= Exercise aim =
Only the lines holding "style" are wanted. Copy every one from the records below.

= Dataset entries =
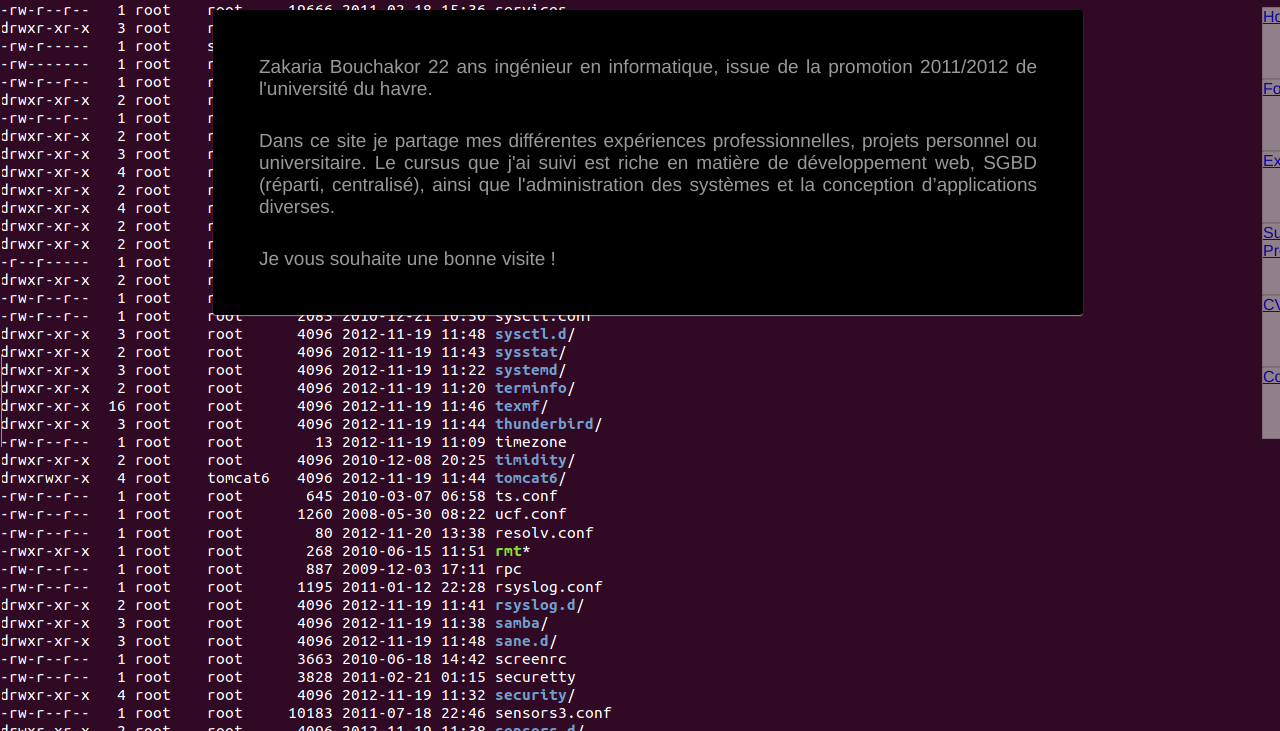
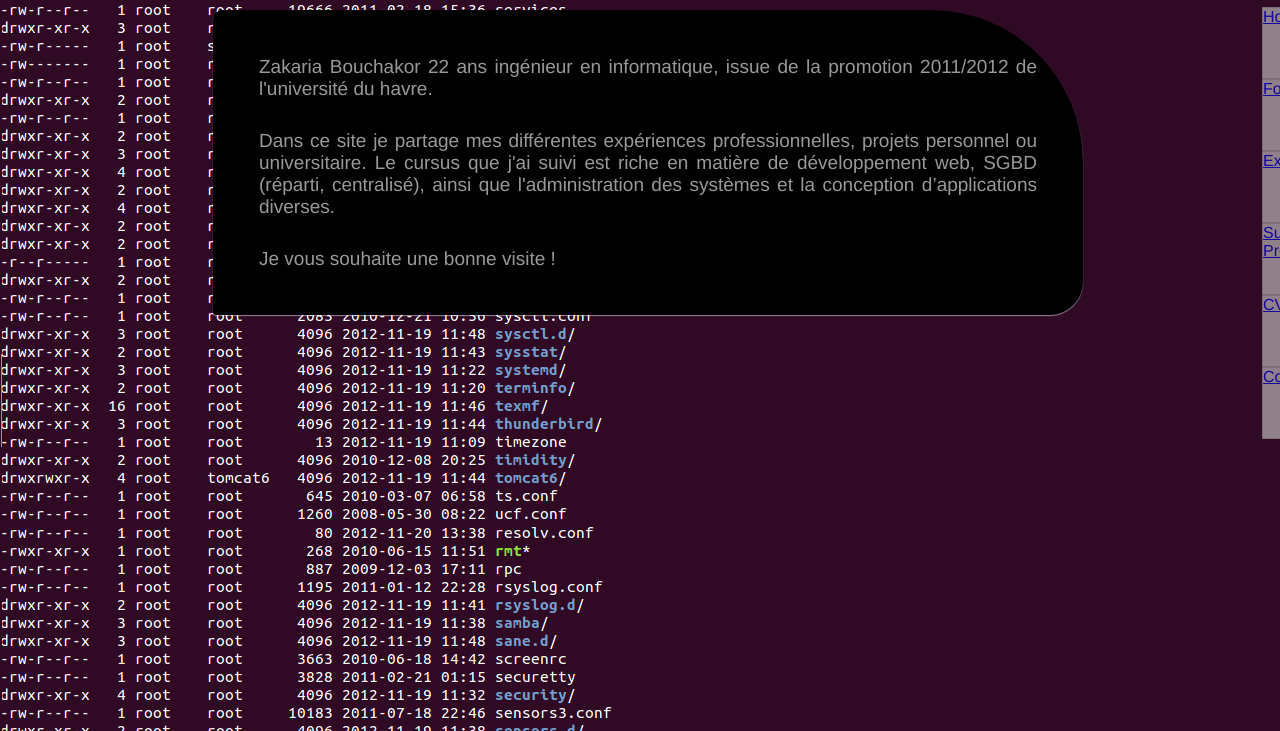
Before and after one commit to bouchakor/bouchakor.github.com, a plain HTML site: page index.html in a window 1280 px wide. Shown: the part 69-800 px from the top of the page. Drawn offline with Linux system fonts and the light colour scheme.

Commit message:
style/style.css

```diff
--- a/style/style.css
+++ b/style/style.css
@@ -49,6 +49,7 @@ width:100%;
 	  border-style:solid;
 	  border-top-left-radius:3px;
 	  border-top-right-radius:3px;
+	  border-radius : 10px 152px 33px 3px;
 	  border-width:1px 1px 0;
 	  margin-bottom:18px;
 	padding:15px;
```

= Answer to the exercise =
style/style.css
--- a/style/style.css
+++ b/style/style.css
 	  border-style:solid;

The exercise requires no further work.